Diabetes is one of the most common diseases of childhood, but nationwide incidence and prevalence data for New Zealand (NZ) are lacking. A national register that can monitor epidemiology, clinical indicators of diabetes care, and improve the care of these children through collaborative audit and research is needed. As a foundation project for the New Zealand Network for Children and Young People with Diabetes, this research aimed to establish a national register of children and young people with diabetes from routinely collected clinical data and to determine the prevalence of diabetes in those under 15 years of age in NZ. An additional long term aim was to initiate accurate tracking of disease incidence and prevalence, and the prospective collection of a limited dataset of clinical indicators of diabetes care.
The Virtual Diabetes Register (VDR) established by the NZ Ministry of Health includes all individuals identified by a number of diabetes flags including diabetes-associated hospital admissions, prescriptions for diabetes-related therapies, attendance at specialist or management clinics, laboratory tests for HbA1c and retinal screening. Cases aged under 15 years of age identified from the 2011 VDR (version 6.82) were validated by the diabetes service in each District Health Board. Any individuals with diabetes not captured by the VDR were added. The core dataset collected for each case included: demographic and anthropometric data; last measured HbA1c; insulin regimen details; and whether urine microalbumin was measured in 2011.
The VDR identified 1641 individuals with diabetes under 15 years of age as at 31 December 2011. Diabetes was validated in 1201 individuals, including 1136 cases of type 1 diabetes and 31 cases of type 2 diabetes. The prevalence of type 1 diabetes was 131/100 000. Among cases the mean (SEM) age at diagnosis and at end 2011 was 6.78 (0.11) years and 10.89 (0.09) years respectively. The mean (SEM) last recorded HbA1c was 71.6 (0.5) mmol/mol (n=1070). Twice daily insulin injections (BD) was the most common insulin regimen (34%), followed by three injections per day (29%), with some 20% of cases using continuous subcutaneous insulin infusion (CSII).
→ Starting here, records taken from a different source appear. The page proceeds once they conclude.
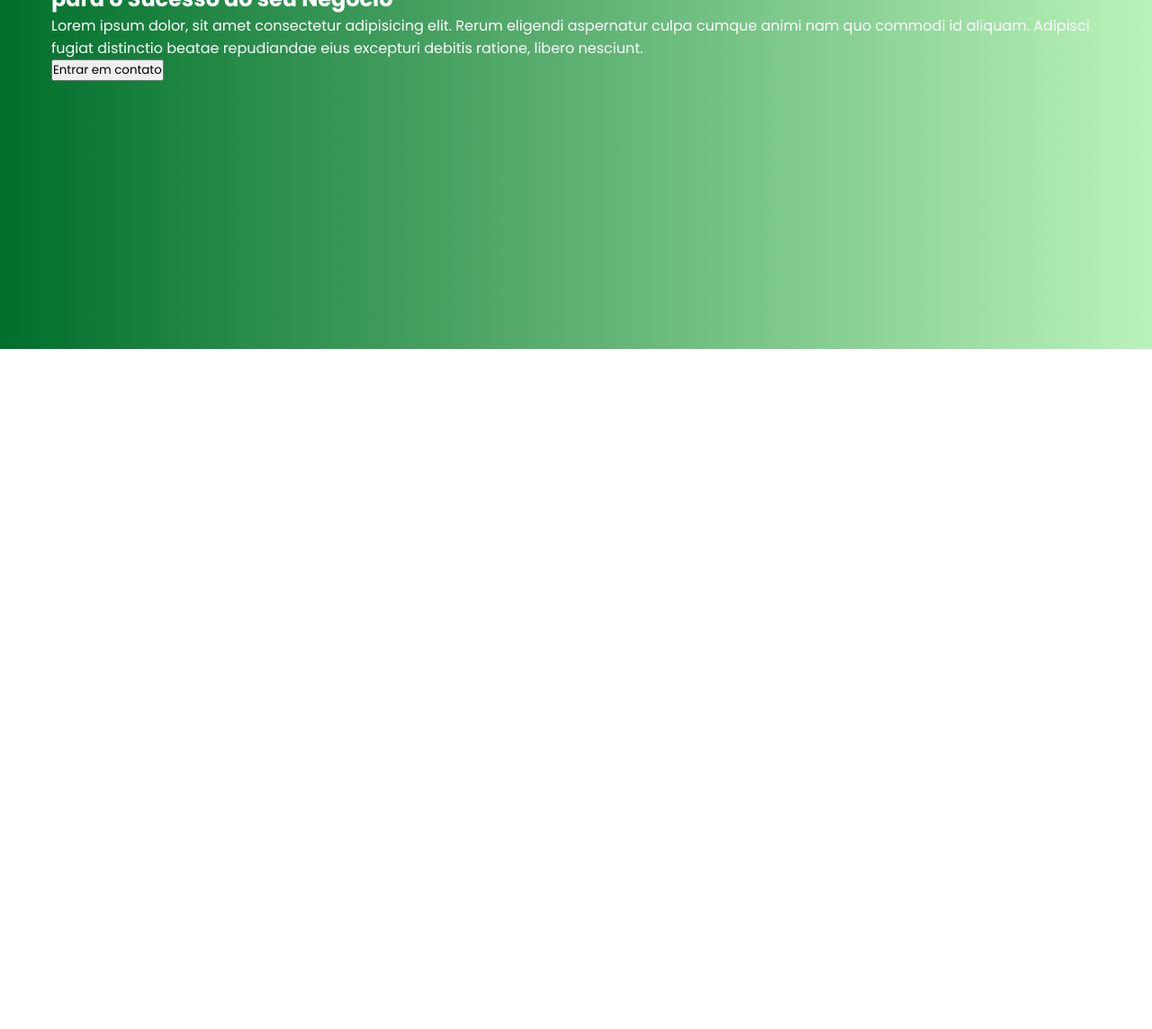
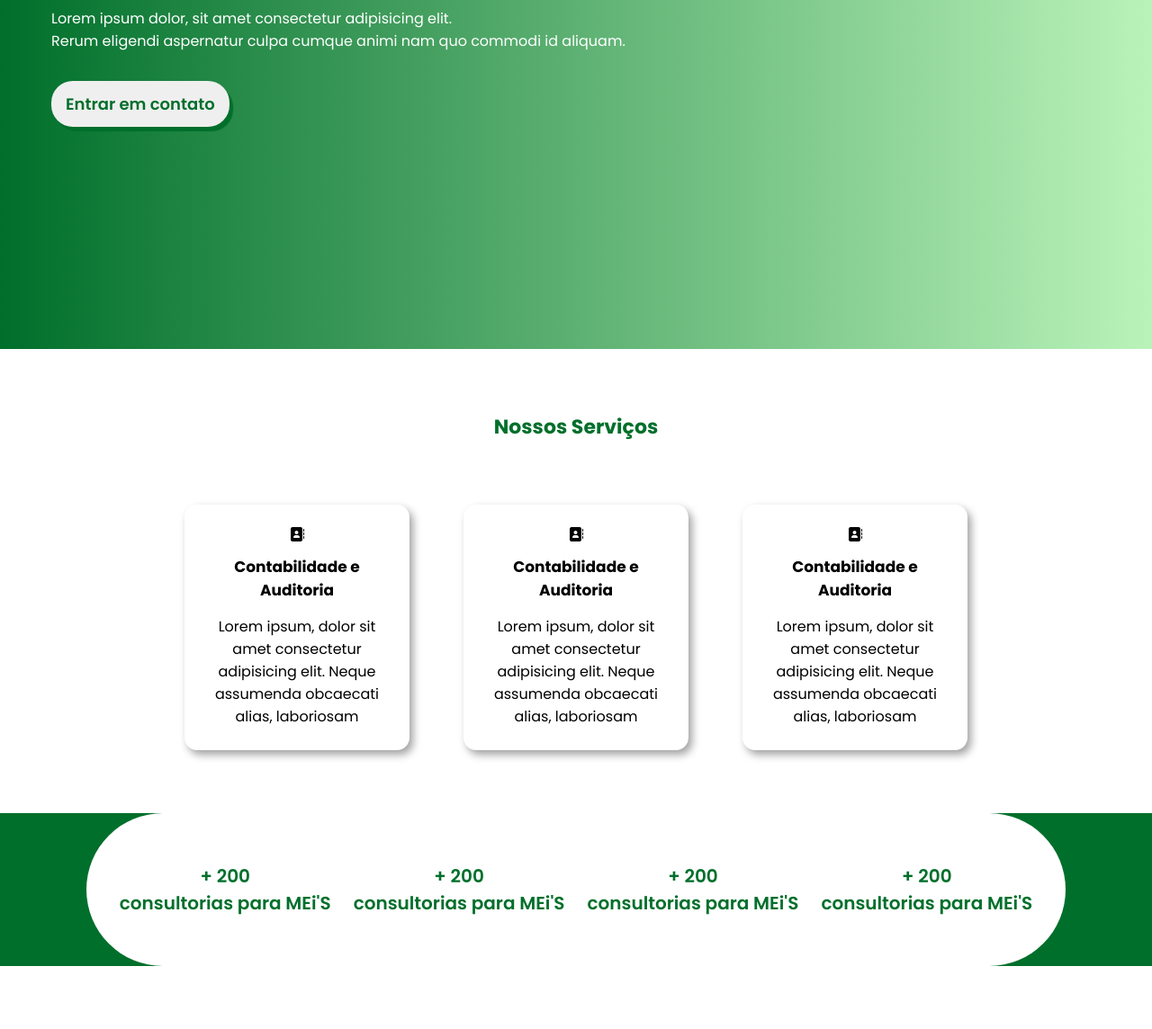
Before and after one commit to strvictor/landing-pages, a plain HTML site: page clone master contabilidade/index.html in a window 1280 px wide. Shown: the part 412-1556 px from the top of the page at 90% size. Before the commit the page ends 800 px from the top, so only its background shows below. Drawn offline with Linux system fonts and the light colour scheme.

Commit message:
finalizando 2 sessão

```diff
--- a/clone master contabilidade/index.html
+++ b/clone master contabilidade/index.html
@@ -5,6 +5,7 @@
     <meta name="viewport" content="width=device-width, initial-scale=1.0">
     <title>Master</title>
     <link rel="stylesheet" href="style.css">
+    <link rel="stylesheet" href="https://cdnjs.cloudflare.com/ajax/libs/font-awesome/6.5.1/css/all.min.css" integrity="sha512-DTOQO9RWCH3ppGqcWaEA1BIZOC6xxalwEsw9c2QQeAIftl+Vegovlnee1c9QX4TctnWMn13TZye+giMm8e2LwA==" crossorigin="anonymous" referrerpolicy="no-referrer" />
 </head>
 <body>
     <header>
@@ -24,11 +25,45 @@
     <main>
         <section class="section1">
             <h1>Contabilidade de Excelencia<br>para o Sucesso do seu Negocio</h1>
-            <p>Lorem ipsum dolor, sit amet consectetur adipisicing elit. Rerum eligendi aspernatur culpa cumque animi nam quo commodi id aliquam. Adipisci fugiat distinctio beatae repudiandae eius excepturi debitis ratione, libero nesciunt.</p>
+            <p>Lorem ipsum dolor, sit amet consectetur adipisicing elit.<br>Rerum eligendi aspernatur culpa cumque animi nam quo commodi id aliquam.</p>
             <button>Entrar em contato</button>
         </section>
 
-        <section>
+        <section class="section2">
+            <h2>Nossos Serviços</h2>
+            <div class="cards">
+                <div class="card">
+                    <i class="fa fa-address-book" aria-hidden="true"></i>
+                    <h4>Contabilidade e Auditoria</h4>
+                    <p>Lorem ipsum, dolor sit amet consectetur adipisicing elit. Neque assumenda obcaecati alias, laboriosam</p>
+                </div>
+                <div class="card">
+                    <i class="fa fa-address-book" aria-hidden="true"></i>
+                    <h4>Contabilidade e Auditoria</h4>
+                    <p>Lorem ipsum, dolor sit amet consectetur adipisicing elit. Neque assumenda obcaecati alias, laboriosam</p>
+                </div>
+                <div class="card">
+                    <i class="fa fa-address-book" aria-hidden="true"></i>
+                    <h4>Contabilidade e Auditoria</h4>
+                    <p>Lorem ipsum, dolor sit amet consectetur adipisicing elit. Neque assumenda obcaecati alias, laboriosam</p>
+                </div>
+            </div>
+            <div class="faixa">
+                <div class="conteudo-faixa">
+                    <p>
+                        + 200 <br>consultorias para MEi'S
+                    </p>
+                    <p>
+                        + 200 <br>consultorias para MEi'S
+                    </p>
+                    <p>
+                        + 200 <br>consultorias para MEi'S
+                    </p>
+                    <p>
+                        + 200 <br>consultorias para MEi'S
+                    </p>
+                </div>
+            </div>
         </section>
     </main>
     <footer>
--- a/clone master contabilidade/style.css
+++ b/clone master contabilidade/style.css
@@ -1,4 +1,5 @@
 @import url('https://fonts.googleapis.com/css2?family=Poppins:ital,wght@0,100;0,200;0,300;0,400;0,500;0,600;0,700;0,800;0,900;1,100;1,200;1,300;1,400;1,500;1,600;1,700;1,800;1,900&display=swap');
+
 
 :root {
     --collor-green: #006f2b;
@@ -11,6 +12,7 @@
     padding: 0;
     font-family: "Poppins", sans-serif;
     text-decoration: none;
+
 }
 
 header {
@@ -18,24 +20,22 @@ header {
     height: 60px;
     display: flex;
     justify-content: center;
-
 }
 
 .box-nav {
-    /* background-color: #006f2b; */
     width: 85%;
     height: 100%;
     display: flex;
     flex-direction: row;
     align-items: center;
     justify-content: space-between;
-
 }
 
 .logo {
     color: var(--collor-green);
     font-weight: 600;
 }
+
 .itens {
     display: flex;
     text-decoration: none;
@@ -53,6 +53,7 @@ main {
     width: 100vw;
     height: auto;
 }
+
 .section1 {
     height: calc(100vh - 60px);
     background: linear-gradient(to right, var(--collor-green), var(--collor-green-gradient));
@@ -63,3 +64,94 @@ main {
     align-items: flex-start;
     justify-content: center;
 }
+
+.section1 > h1 {
+    font-size: 30px;
+    margin-bottom: 22px;
+}
+
+.section1 button {
+    cursor: pointer;
+    border: none;
+    padding: 12px 16px;
+    border-radius: 24px;
+    color: var(--collor-green);
+    font-weight: 600;
+    font-size: 18px;
+    margin-top: 32px;
+    transition: all .6s;
+    box-shadow: 4px 5px 1px var(--collor-green);
+}
+
+.section1 button:hover {
+    color: var(--collor-white);
+    background-color: var(--collor-green);
+    box-shadow: none;
+}
+
+.section2 {
+    width: 100%;
+    /* padding: 0 57px; */
+    height: auto;
+    display: flex;
+    align-items: center;
+    flex-direction: column;
+}
+
+.section2 > h2 {
+    color: var(--collor-green);
+    font-size: 22px;
+    margin-top: 70px;
+    margin-bottom: 70px;
+}
+
+.cards {
+    display: flex;
+    flex-direction: row;
+    align-items: center;
+    justify-content: center;
+    gap: 60px;
+}
+
+.card {
+    width: 200px;
+    height: auto;
+    gap: 15px;
+    padding: 25px;
+    border-radius: 14px;
+    display: flex;
+    flex-direction: column;
+    align-items: center;
+    justify-content: center;
+    box-shadow: 4px 5px 10px rgba(0, 0, 0, 0.373);
+    text-align: center;
+}
+
+.card > h4 {
+    font-size: 17px;
+}
+
+.faixa {
+    width: 100%;
+    height: 170px;
+    background-color: var(--collor-green);
+    display: flex;
+    justify-content: center;
+    margin-top: 70px;
+    margin-bottom: 70px;
+}
+
+.conteudo-faixa {
+    height: 100%;
+    width: 85%;
+    display: flex;
+    align-items: center;
+    justify-content: center;
+    gap: 25px;
+    text-align: center;
+    background-color: var(--collor-white);
+    color: var(--collor-green);
+    font-weight: 600;
+    font-size: 20px;
+    border-radius: 100px;
+}
```
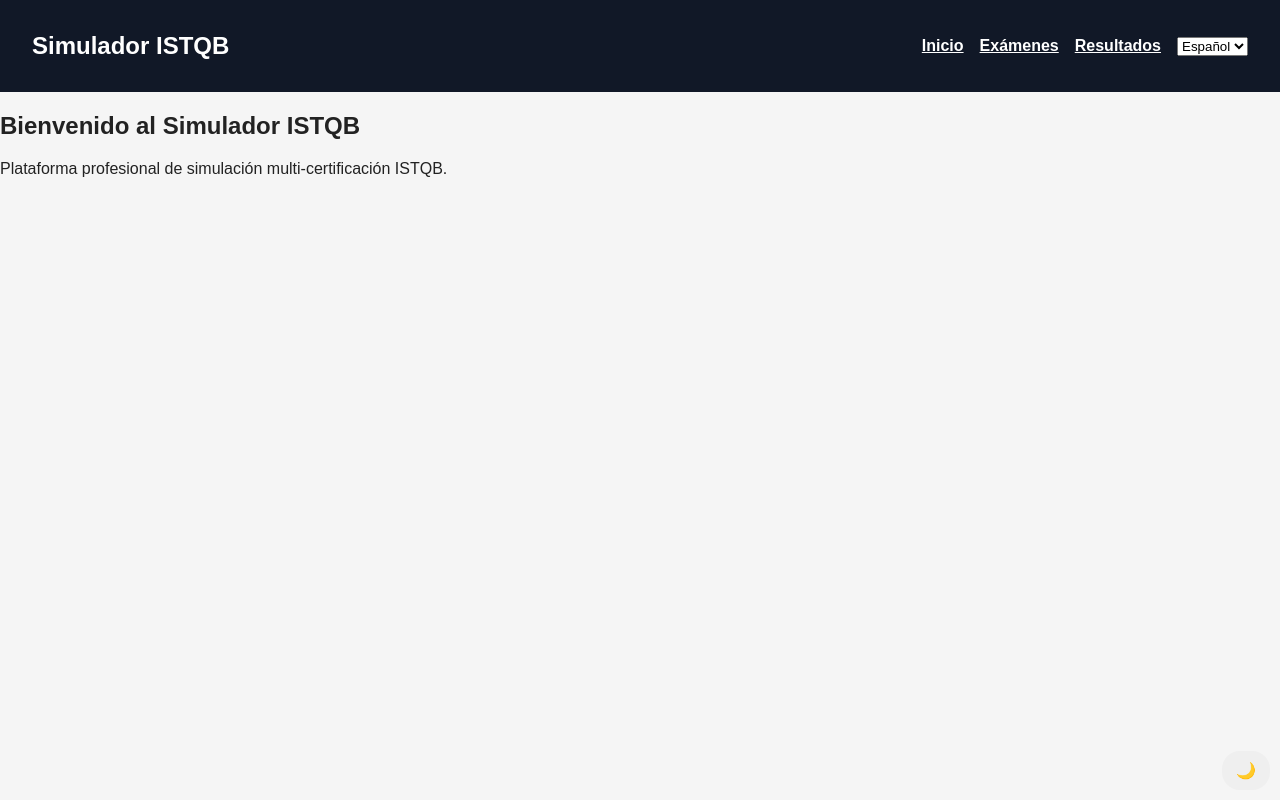
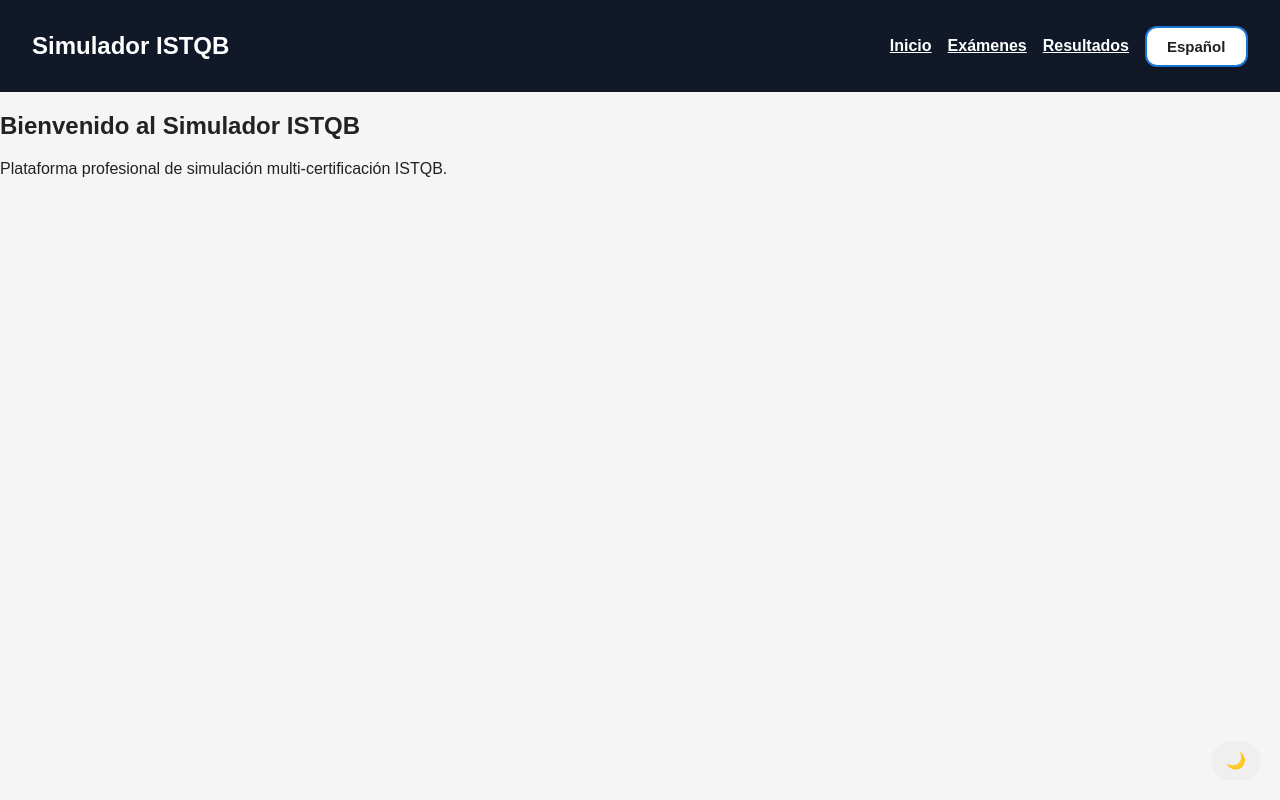
Before and after one commit to JATR96/istqb_simulador, a React app in the folder frontend/: page / in a window 1280 px wide. Built offline with nearby package versions, Linux system fonts and the light colour scheme; the HTML template or start-up script is replaced by a standard one.

Commit message:
cambios en la lista de lenguaje

```diff
--- a/frontend/src/styles/global.css
+++ b/frontend/src/styles/global.css
@@ -76,8 +76,8 @@
 
 .theme-toggle {
   position: fixed;
-  bottom: 10px;
-  right: 10px;
+  bottom: 20px;
+  right: 20px;
   border: none;
   padding: 10px 14px;
   border-radius: 18px;
--- a/frontend/src/styles/layout.css
+++ b/frontend/src/styles/layout.css
@@ -76,19 +76,69 @@
 |--------------------------------------------------------------------------
 */
 
+/*
+|--------------------------------------------------------------------------
+| LANGUAGE SWITCHER
+|--------------------------------------------------------------------------
+*/
+
 .language-switcher {
   display: flex;
-  gap: 0.5rem;
+  align-items: center;
 }
 
-.language-switcher button {
-  border: none;
-  padding: 0.5rem 0.8rem;
+/* ====================================== */
+/* SELECT */
+/* ====================================== */
+
+.language-switcher select {
+  appearance: none;
+  -webkit-appearance: none;
+  -moz-appearance: none;
+  background: #ffffff;
+  color: #222;
+  border: 2px solid #1976d2;
+  padding: 10px 20px;
+  border-radius: 12px;
   cursor: pointer;
-  border-radius: 5px;
-  font-weight: bold;
+  font-weight: 600;
+  font-size: 15px;
+  transition:
+    all 0.3s ease;
+  outline: none;
+  box-shadow:
+    0 4px 10px rgba(0,0,0,0.08);
 }
 
-.language-switcher button:hover {
-  opacity: 0.9;
+/* ====================================== */
+/* HOVER */
+/* ====================================== */
+
+.language-switcher select:hover {
+  background: #f5f9ff;
+  border-color: #1565c0;
+  transform: translateY(-1px);
 }
+
+/* ====================================== */
+/* FOCUS */
+/* ====================================== */
+
+.language-switcher select:focus {
+  box-shadow:
+    0 0 0 4px rgba(25,118,210,0.2);
+}
+
+/* ====================================== */
+/* DARK MODE */
+/* ====================================== */
+
+body.dark .language-switcher select {
+  background: #1e1e1e;
+  color: white;
+  border-color: #64b5f6;
+}
+
+body.dark .language-switcher select:hover {
+  background: #2b2b2b;
+}
```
The use of data routinely captured by the Ministry of Health as part of the VDR is a highly sensitive source for identification of diabetes in this age group and forms a suitable basis for a national paediatric diabetes register with detailed local validation.